Maria G. Masucci, MD, PhD, Professor
Molecular Mechanisms of Viral Oncogenesis
The co-evolution of viruses with their hosts has led to the selection of a broad repertoire of viral strategies for manipulation of the cellular environment. By acting as a Trojan horse for cell invasion, viruses have taught us many of the basic principles that regulate cell proliferation, differentiation and death. Our research focuses on human tumor viruses.
Papilloma viruses (HPV), hepatitis B- (HBV) and C-viruses (HCV), Epstein-Barr virus (EBV), Kaposi sarcoma virus (KSHV), human T-cell-leukemia virus (HTLV) may contribute to the pathogenesis of as much as 15-20% of all human cancers. A common feature of these oncogenic viruses is their capacity to establish persistent infections that are either asymptomatic or are accompanied by benign cell proliferations. Progression to malignancy is associated with the expression of viral proteins whose primary function is to drive virus replication by regulating cell proliferation, apoptosis and the recognition of infected cells by the immune system. Many of these viral products interfere with the ubiquitin-proteasome system (UPS) that controls protein turnover and trafficking.
Our main virus model is EBV, a lymphotropic herpes virus that is associated with lymphoid and epithelial cell malignancies including Burkitt's lymphoma (BL), nasopharyngeal carcinoma (NPC), immunoblastic lymphoma (IL) and Hodgkin's disease (HD). We study the mechanism by which EBV proteins expressed in malignant cells modify the cellular environment and regulate the interaction of the infected cells with the host immune system.
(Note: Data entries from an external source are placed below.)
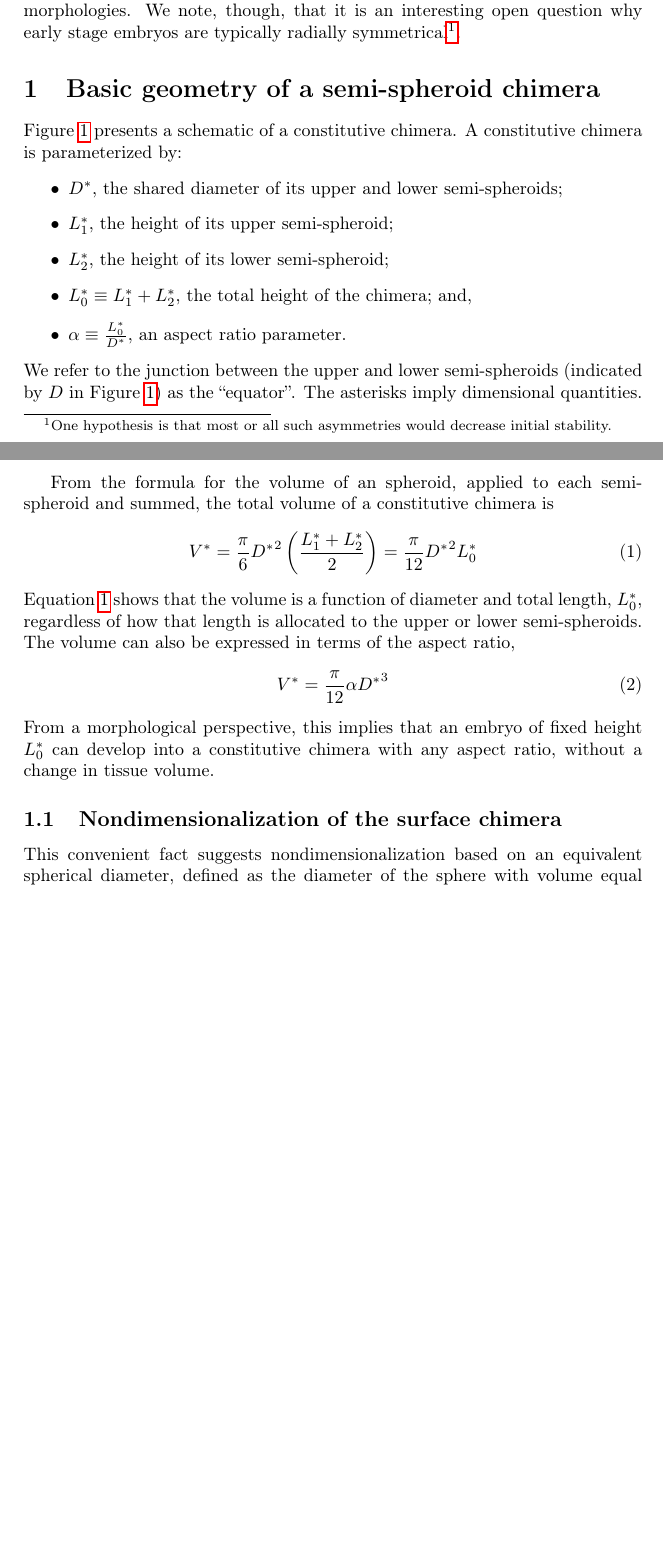
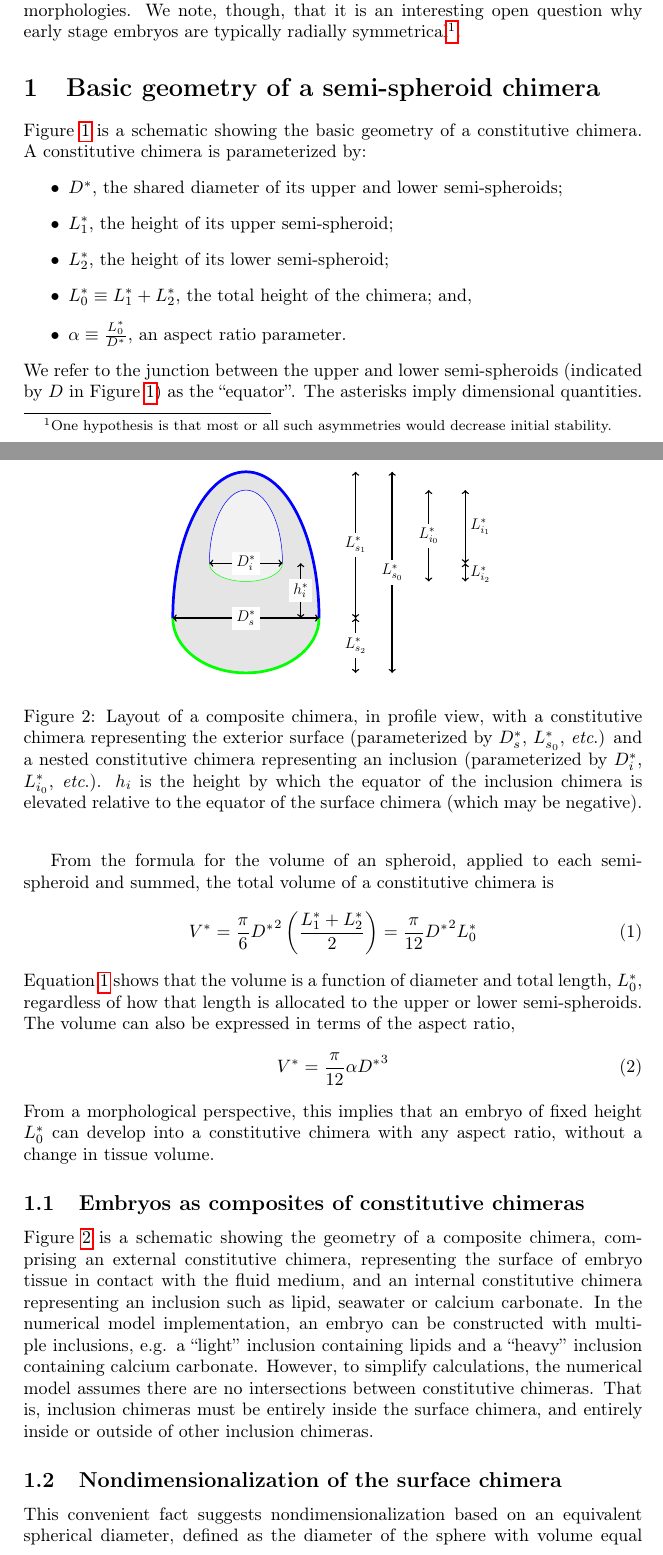
Before and after one commit to seastate/PyLarva, a LaTeX document (Roadmap/NonDimSpheroid.tex): two parts of pages 2 and 3 of 6 before the commit and two parts of pages 2 and 3 of 7 after it, joined at a grey line, cut so that both start at the same text, the shorter picture padded with empty space. Compiled offline with pdfLaTeX.

Commit message:
Figure for composite chimera

```diff
--- a/Roadmap/NonDimSpheroid.tex
+++ b/Roadmap/NonDimSpheroid.tex
@@ -109,6 +100,6 @@ We note, though, that it is an interesting open question why early stage embryos
 \end{figure}
 \noindent
-Figure \ref{chimera1} presents a schematic of a constitutive chimera.
+Figure \ref{chimera1} is a schematic showing the basic geometry of a constitutive chimera.
 A constitutive chimera is parameterized by:
 \begin{itemize}
 	\item $D^*$, the shared diameter of its upper and lower semi-spheroids;
@@ -130,6 +121,83 @@ The volume can also be expressed in terms of the aspect ratio,
 	V^* = \frac{\pi}{12} \alpha {D^*}^3
 \end{equation}
 From a morphological perspective, this implies that an embryo of fixed height $L_0^*$ can develop into a constitutive chimera with any aspect ratio, without a change in tissue volume.
+
+\subsection{Embryos as composites of constitutive chimeras}
+
+\begin{figure}[t]
+	\begin{center}
+		\resizebox{6.5cm}{!}{
+
+			\begin{tikzpicture}
+				% Outer (surface) chimera
+				\filldraw[blue][fill=gray!20!white,line width=0.742mm] (2,0) arc
+				[
+				start angle=0,
+				end angle=180,
+				x radius=2cm,
+				y radius =4cm
+				] ;
+				\filldraw[green][fill=gray!20!white,line width=0.742mm] (2,0) arc
+				[
+				start angle=0,
+				end angle=-180,
+				x radius=2cm,
+				y radius =1.5cm
+				] ;
+				\coordinate []  (A) at (-2,0)  ;
+				\coordinate []  (B) at (2,0) ;
+				\coordinate []  (A1) at (3,4)  ;
+				\coordinate []  (B1) at (3,-1.5) ;
+				\coordinate []  (A2) at (4,4)  ;
+				\coordinate []  (B2) at (4,-1.5) ;
+				\coordinate []  (equator) at (3,0) ;
+				\path[<->] (A) edge[line width=0.371mm] node[ fill=white, anchor=center, pos=0.5,font=\bfseries] {\large $D_s^*$} (B);
+				\path[<->] (equator) edge[line width=0.371mm] node[ fill=white, anchor=center, pos=0.5,font=\bfseries] {\large $L_{s_1}^*$} (A1);
+				\path[<->] (equator) edge[line width=0.371mm] node[ fill=white, anchor=center, pos=0.5,font=\bfseries] {\large $L_{s_2}^*$} (B1);
+				\path[<->] (A2) edge[line width=0.371mm] node[ fill=white, anchor=center, pos=0.5,font=\bfseries] {\large $L_{s_0}^*$} (B2);
+				\filldraw[blue][fill=gray!10!white] (1,1.5) arc
+				% Inner chimera
+				[
+				start angle=0,
+				end angle=180,
+				x radius=1cm,
+				y radius =2cm
+				] ;
+				\draw[green][fill=gray!10!white] (1,1.5) arc
+				[
+				start angle=0,
+				end angle=-180,
+				x radius=1cm,
+				y radius = 0.5cm
+				] ;
+				\coordinate []  (A3) at (-1,1.5)  ;
+				\coordinate []  (B3) at (1,1.5) ;
+				\coordinate []  (A4) at (6,3.5)  ;
+				\coordinate []  (B4) at (6,1) ;
+				\coordinate []  (A5) at (5,3.5)  ;
+				\coordinate []  (B5) at (5,1) ;
+				\coordinate []  (equator2) at (6,1.5) ;
+				\coordinate []  (h0) at (1.5,0) ;
+				\coordinate []  (h1) at (1.5,1.5) ;
+				\path[<->] (A3) edge[line width=0.371mm] node[ fill=white, anchor=center, pos=0.5,font=\bfseries] {\large $D_i^*$} (B3);
+				\path[<->] (equator2) edge[line width=0.371mm] node[anchor=west, pos=0.5,font=\bfseries] {\large $L_{i_1}^*$} (A4);
+				\path[<->] (equator2) edge[line width=0.371mm] node[anchor=west, pos=0.6,font=\bfseries] {\large $L_{i_2}^*$} (B4);
+				\path[<->] (A5) edge[line width=0.371mm] node[ fill=white, anchor=center, pos=0.5,font=\bfseries] {\large $L_{i_0}^*$} (B5);
+				\path[<->] (h0) edge[line width=0.371mm] node[ fill=white, anchor=center, pos=0.5,font=\bfseries] {\large $h_i^*$} (h1);
+			\end{tikzpicture}
+		}
+	\end{center}
+	\caption{Layout of a composite chimera, in profile view, with a constitutive chimera representing the exterior surface (parameterized by $D_s^*$, $L^*_{s_0}$, \etc) and a nested constitutive chimera representing an inclusion (parameterized by $D_i^*$, $L^*_{i_0}$, \etc).
+	$h_i$ is the height by which the equator of the inclusion chimera is elevated relative to the equator of the surface chimera (which may be negative).
+	%The schematic shows the inclusion chimera being co-axial with the surface chimera.
+	%In the numerical implementation, inclusions may be offset horizontally, as long as no chimera surfaces intersect.
+	} \label{chimera2}
+\end{figure}
+\noindent
+Figure \ref{chimera2} is a schematic showing the geometry of a composite chimera, comprising an external constitutive chimera, representing the surface of embryo tissue in contact with the fluid medium, and an internal constitutive chimera representing an inclusion such as lipid, seawater or calcium carbonate.
+In the numerical model implementation, an embryo can be constructed with multiple inclusions, e.g. a ``light'' inclusion containing lipids and a ``heavy'' inclusion containing calcium carbonate.
+However, to simplify calculations, the numerical model assumes there are no intersections between constitutive chimeras.
+That is, inclusion chimeras must be entirely inside the surface chimera, and entirely inside or outside of other inclusion chimeras.
 
 \subsection{Nondimensionalization of the surface chimera}
 This convenient fact suggests nondimensionalization based on an equivalent spherical diameter, defined as the diameter of the sphere with volume equal to that of the surface (tissue) constitutive chimera:
```
Also changed, not shown: Roadmap/NonDimSpheroid.tex (53 more changed lines).
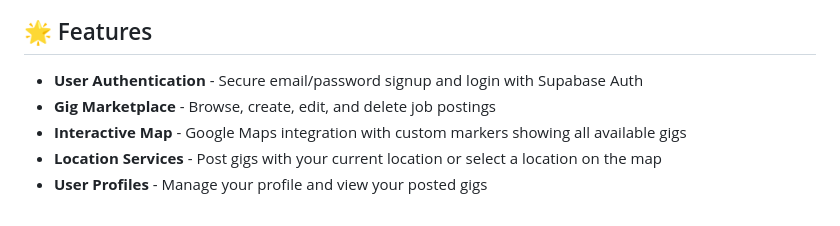
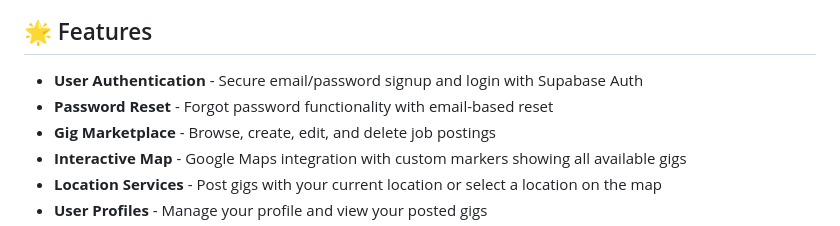
Before and after one commit to AlexandreC1/TravayGig, a Markdown page: README.md, the part around the change. GitHub-like rendering.

Commit message:
Update README with forgot password feature

```diff
--- a/README.md
+++ b/README.md
@@ -9,6 +9,7 @@
 ## 🌟 Features
 
 - **User Authentication** - Secure email/password signup and login with Supabase Auth
+- **Password Reset** - Forgot password functionality with email-based reset
 - **Gig Marketplace** - Browse, create, edit, and delete job postings
 - **Interactive Map** - Google Maps integration with custom markers showing all available gigs
 - **Location Services** - Post gigs with your current location or select a location on the map
```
- Stefano Gastaldello, research assistant
- Giuseppe Coppotelli, research assistant
- Siamak Akbari, postdoc
- Muhammad Mughal, PhD student
- Simone Callegari, PhD student
- Xinsong Chen, PhD student
- Kelly Velasco, PhD student
- Javier Avila-Carino, lab manager
- Linda Thörn, administrative assistant
Herpes virus deneddylases interrupt the Cullin-RING ligase neddylation cycle by inhibiting the binding of CAND1.
J Mol Cell Biol. 2012 in press
The Epstein-Barr virus nuclear antigen-1 promotes telomere dysfunction via induction of oxidative stress.
Luekemia 2011, 25:1017-1025
A deneddylase encoded by Epstein Barr virus promotes viral DNA replication by regulating the activity of cullin-RING-ligases.
Nature Cell Biol. 2010, 12:351-361
Three Epstein-Barr virus latency proteins independently promote genomic instability by inducing DNA damage, inhibiting DNA repair and inactivating cell cycle checkpoints.
Oncogene. 2009, 28:3997-4008
Epstein-Barr virus promotes genomic instability in Burkitt's lymphoma.
Oncogene 2007, 26:5115-5123